'Ministerial Exception' in Schools
It seems that Catholic schools and teachers unions are legally incompatible. Although the latest example involves Seattle University ("Religion Versus Unions," The Nation, Sep. 26), it is still most notable in K -12.
In March, a New York federal court held that a former lay principal at a Catholic elementary school could not sue for employment discrimination ("Catholic School Principal's Title VII Suit Dismissed Under 'Ministerial Exception,'" religionclause.blogspot.com, Mar. 31). That's because the U.S. Supreme Court in 1979 ruled that schools run by a church where theology and academic subjects are taught are exempt from the National Labor Relations Act.
I understand why courts are reluctant to get involved in religious matters, but I believe that religious schools are exploiting the doctrine of ministerial exception in order to prevent faculty and staff from unionizing. In my opinion, the issue is more about money than about theology.
Consider the case of Fontbonne Academy, a Catholic prep school for girls in Milton, Mass. ("Court to Catholic School: No, You Can't Fire People Because They Are Gay," Dec. 17, 2015, thinkprogress.org). A man who listed his husband as his emergency contact when he was hired as a food services director was fired two days later, when the school claimed ministerial exception. Yet the man had no duties whatsoever as a teacher of religion. The court correctly noted that allowing the school to do so would allow all religious schools to exempt all of their employees from discrimination laws by simply calling them ministers.

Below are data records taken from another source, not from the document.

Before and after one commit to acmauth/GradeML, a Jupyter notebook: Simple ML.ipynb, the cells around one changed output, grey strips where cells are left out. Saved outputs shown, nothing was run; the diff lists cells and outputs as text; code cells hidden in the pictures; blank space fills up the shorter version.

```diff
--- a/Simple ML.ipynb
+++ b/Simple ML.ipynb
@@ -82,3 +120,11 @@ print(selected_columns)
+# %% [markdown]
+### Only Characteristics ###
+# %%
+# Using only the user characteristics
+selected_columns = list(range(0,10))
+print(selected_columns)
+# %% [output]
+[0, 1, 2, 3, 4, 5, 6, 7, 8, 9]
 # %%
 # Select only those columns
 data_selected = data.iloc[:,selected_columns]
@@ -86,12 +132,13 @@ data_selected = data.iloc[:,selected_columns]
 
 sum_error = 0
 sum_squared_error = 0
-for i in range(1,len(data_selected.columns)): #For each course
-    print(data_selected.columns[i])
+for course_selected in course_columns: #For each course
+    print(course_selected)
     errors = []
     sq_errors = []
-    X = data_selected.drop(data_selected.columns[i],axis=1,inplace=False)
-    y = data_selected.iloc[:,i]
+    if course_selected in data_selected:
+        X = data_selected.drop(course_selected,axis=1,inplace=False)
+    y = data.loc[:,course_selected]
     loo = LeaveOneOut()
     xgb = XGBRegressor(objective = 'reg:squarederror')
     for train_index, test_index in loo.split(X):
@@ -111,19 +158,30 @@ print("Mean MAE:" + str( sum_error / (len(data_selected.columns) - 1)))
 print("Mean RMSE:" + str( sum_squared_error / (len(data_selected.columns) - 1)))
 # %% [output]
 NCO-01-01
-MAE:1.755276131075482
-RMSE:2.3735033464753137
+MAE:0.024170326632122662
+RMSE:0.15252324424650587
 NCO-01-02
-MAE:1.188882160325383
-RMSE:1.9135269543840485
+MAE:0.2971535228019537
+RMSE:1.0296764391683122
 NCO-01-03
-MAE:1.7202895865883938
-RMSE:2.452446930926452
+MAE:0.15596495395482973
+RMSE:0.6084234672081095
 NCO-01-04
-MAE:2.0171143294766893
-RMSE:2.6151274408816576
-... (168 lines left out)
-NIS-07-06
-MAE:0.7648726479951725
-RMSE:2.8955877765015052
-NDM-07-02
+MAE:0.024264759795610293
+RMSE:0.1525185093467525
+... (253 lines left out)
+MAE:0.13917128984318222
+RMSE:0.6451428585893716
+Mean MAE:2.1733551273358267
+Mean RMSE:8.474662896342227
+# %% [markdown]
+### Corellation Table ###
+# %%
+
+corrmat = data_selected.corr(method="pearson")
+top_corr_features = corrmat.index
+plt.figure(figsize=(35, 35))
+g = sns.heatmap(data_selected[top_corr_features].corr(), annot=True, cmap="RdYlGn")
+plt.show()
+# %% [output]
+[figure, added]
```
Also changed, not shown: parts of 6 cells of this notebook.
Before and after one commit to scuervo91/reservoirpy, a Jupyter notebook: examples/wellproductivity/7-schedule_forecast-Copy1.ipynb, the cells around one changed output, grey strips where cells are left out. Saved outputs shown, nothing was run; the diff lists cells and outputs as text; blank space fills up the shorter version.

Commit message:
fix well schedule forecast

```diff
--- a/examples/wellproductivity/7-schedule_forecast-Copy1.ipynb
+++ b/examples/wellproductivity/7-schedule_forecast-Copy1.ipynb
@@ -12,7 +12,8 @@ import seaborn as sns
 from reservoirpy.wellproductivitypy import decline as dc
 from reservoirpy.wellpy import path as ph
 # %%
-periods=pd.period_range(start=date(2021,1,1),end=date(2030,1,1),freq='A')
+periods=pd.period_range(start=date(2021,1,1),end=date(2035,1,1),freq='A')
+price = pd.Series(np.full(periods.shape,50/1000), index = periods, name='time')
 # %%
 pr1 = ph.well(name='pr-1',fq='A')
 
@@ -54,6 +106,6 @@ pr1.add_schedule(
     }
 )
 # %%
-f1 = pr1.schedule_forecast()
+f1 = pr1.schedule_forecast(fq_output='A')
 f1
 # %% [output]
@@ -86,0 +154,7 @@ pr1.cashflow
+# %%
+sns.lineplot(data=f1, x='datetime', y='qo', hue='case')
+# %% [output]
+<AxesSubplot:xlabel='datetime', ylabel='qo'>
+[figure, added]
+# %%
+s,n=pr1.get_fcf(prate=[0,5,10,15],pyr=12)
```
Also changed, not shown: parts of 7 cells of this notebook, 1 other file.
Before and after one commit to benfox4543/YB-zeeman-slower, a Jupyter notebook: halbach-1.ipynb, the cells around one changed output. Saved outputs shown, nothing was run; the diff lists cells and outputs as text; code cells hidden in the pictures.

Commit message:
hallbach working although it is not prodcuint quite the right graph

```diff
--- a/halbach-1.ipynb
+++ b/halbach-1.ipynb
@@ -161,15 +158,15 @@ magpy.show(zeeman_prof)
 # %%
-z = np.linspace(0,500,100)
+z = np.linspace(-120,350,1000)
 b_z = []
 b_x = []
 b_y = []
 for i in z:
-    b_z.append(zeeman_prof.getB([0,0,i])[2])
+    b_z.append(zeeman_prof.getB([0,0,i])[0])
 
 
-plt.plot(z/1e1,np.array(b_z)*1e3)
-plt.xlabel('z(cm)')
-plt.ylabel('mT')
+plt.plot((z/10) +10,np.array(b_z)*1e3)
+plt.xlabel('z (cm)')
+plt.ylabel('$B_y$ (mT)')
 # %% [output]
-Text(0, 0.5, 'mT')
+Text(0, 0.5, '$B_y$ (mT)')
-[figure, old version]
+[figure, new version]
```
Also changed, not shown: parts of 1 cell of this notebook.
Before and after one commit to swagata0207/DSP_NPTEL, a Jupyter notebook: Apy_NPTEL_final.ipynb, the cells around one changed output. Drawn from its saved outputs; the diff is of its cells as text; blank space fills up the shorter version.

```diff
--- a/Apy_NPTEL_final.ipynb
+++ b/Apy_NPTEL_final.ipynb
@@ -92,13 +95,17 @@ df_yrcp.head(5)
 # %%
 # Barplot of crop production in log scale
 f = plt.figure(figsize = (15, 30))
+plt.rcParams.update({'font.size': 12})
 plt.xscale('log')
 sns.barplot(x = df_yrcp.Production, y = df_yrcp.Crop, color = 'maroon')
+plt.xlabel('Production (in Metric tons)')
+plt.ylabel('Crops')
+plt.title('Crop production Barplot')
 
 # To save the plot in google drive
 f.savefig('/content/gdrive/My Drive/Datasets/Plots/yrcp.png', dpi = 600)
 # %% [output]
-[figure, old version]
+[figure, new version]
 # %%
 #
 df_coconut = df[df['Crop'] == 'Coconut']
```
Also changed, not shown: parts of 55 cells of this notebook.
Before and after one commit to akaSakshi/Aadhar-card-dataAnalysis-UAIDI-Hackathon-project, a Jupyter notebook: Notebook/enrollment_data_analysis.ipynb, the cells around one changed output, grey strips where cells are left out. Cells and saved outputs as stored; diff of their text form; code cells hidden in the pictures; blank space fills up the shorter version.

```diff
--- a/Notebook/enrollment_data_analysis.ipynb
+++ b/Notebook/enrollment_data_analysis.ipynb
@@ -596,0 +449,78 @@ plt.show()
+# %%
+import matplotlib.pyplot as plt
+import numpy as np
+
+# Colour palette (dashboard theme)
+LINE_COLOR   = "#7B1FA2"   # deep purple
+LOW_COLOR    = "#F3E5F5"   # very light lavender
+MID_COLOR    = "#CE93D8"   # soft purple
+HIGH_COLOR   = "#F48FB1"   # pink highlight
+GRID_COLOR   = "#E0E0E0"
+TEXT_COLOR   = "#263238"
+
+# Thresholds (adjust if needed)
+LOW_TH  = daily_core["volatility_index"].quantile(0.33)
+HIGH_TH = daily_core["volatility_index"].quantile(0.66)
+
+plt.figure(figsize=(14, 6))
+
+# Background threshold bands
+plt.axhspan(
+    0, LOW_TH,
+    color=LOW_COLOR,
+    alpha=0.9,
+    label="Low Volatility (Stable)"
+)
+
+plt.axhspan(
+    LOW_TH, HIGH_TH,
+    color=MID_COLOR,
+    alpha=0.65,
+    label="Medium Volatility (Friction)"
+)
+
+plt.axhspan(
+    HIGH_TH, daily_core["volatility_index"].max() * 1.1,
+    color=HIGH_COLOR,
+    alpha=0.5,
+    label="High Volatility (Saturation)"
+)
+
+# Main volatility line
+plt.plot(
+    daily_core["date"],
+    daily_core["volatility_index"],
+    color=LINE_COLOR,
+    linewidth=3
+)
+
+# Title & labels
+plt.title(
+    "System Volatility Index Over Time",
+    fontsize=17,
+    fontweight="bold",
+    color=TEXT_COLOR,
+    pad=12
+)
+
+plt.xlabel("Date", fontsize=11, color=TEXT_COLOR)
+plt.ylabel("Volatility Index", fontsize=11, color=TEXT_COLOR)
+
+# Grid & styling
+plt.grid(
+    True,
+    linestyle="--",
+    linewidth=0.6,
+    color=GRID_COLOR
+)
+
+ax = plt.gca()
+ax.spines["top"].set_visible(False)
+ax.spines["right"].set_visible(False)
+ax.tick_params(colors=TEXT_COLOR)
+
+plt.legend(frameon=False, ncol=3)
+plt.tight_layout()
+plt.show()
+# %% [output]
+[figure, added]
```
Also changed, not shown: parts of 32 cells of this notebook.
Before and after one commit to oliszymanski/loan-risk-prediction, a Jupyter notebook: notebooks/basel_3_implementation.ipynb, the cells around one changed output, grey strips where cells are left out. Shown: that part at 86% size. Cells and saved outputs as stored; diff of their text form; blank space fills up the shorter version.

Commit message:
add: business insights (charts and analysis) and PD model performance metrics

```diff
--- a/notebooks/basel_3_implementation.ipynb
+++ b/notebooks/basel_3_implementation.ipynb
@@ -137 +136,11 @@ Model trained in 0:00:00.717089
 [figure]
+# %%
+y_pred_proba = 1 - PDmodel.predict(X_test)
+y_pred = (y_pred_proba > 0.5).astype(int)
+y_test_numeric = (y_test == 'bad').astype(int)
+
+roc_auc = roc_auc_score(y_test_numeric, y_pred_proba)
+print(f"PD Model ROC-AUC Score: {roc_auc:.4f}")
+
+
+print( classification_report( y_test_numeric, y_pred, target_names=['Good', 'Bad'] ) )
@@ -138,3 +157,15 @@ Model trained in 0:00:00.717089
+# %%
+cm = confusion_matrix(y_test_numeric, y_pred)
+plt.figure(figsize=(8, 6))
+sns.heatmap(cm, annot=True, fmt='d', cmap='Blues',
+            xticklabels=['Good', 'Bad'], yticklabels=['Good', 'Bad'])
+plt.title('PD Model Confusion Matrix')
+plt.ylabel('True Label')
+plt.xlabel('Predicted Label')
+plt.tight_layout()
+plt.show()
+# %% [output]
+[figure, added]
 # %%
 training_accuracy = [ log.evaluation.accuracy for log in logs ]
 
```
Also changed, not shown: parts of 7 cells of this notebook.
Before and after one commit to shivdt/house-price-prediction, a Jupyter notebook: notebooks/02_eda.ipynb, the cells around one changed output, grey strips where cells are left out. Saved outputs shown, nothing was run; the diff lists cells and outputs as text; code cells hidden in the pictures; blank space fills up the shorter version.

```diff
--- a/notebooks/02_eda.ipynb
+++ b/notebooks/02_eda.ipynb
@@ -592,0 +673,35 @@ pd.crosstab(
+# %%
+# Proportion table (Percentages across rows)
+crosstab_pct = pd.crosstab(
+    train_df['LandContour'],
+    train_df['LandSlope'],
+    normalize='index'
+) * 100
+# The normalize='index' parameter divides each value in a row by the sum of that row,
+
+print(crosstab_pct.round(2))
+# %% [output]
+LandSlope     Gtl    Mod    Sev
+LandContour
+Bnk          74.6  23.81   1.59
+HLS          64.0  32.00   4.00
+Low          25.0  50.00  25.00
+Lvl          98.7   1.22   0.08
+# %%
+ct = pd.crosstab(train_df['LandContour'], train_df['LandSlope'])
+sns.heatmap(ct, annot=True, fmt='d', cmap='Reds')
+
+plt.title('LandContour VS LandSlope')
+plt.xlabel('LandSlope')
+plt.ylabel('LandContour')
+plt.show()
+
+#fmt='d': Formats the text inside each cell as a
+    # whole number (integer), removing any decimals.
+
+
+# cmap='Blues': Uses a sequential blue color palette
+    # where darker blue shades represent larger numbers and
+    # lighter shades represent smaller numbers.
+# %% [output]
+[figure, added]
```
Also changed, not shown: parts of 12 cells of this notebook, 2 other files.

With religious schools across the country increasingly staffed by lay teachers, pressure is mounting to allow unionization. I don't think they can recruit and retain faculty if they continue to invoke ministerial exception because charter schools will drain off the best talent. Although charter schools are overwhelmingly non-union, they pay far more than religious schools.